Difference listings:
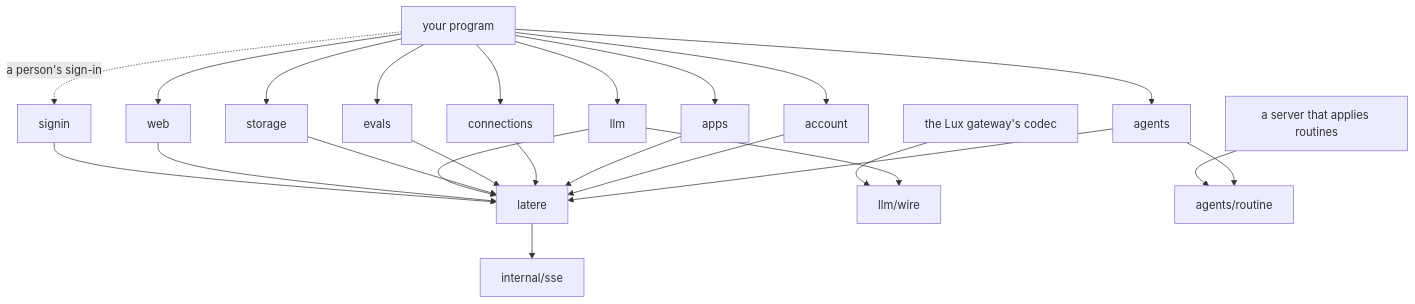
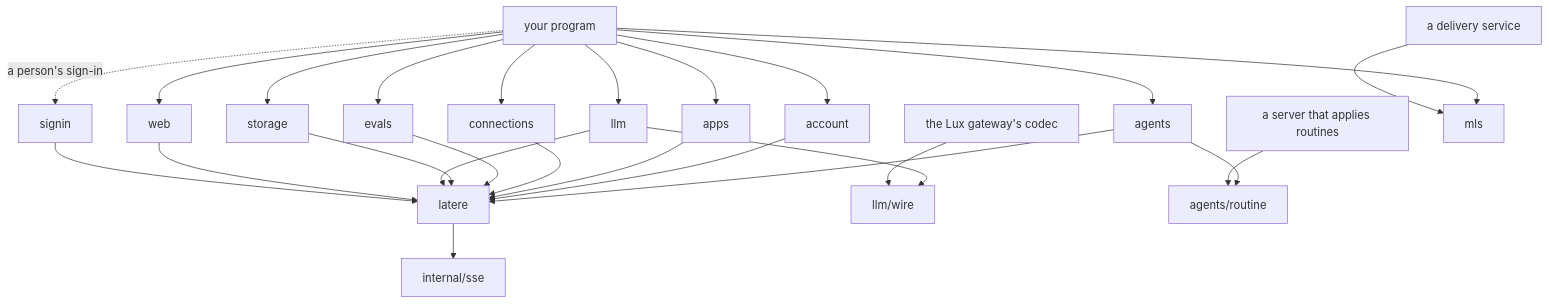
Before and after one commit to latere-ai/sdk-go: the diagram in docs/design.md, drawn with Mermaid. The commit also changed other lines of this file and 42 other files, not shown here.

````diff
--- a/docs/design.md
+++ b/docs/design.md
@@ -23,26 +23,28 @@
 ```mermaid
 flowchart TD
     agents --> latere
     account --> latere
     apps --> latere
     connections --> latere
     evals --> latere
     storage --> latere
     llm --> latere
     llm --> wire[llm/wire]
     agents --> routine[agents/routine]
     web --> latere
     signin --> latere
     latere --> sse[internal/sse]
     app[your program] --> agents
     app --> account
     app --> apps
     app --> connections
     app --> evals
     app --> storage
     app --> llm
     app --> web
     app -. a person's sign-in .-> signin
     gateway[the Lux gateway's codec] --> wire
     server[a server that applies routines] --> routine
+    app --> mls
+    ds[a delivery service] --> mls
 ```
````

What is needed:
Filter the entries above down to the lines that contain "routine".

Task result:
     agents --> routine[agents/routine]
     server[a server that applies routines] --> routine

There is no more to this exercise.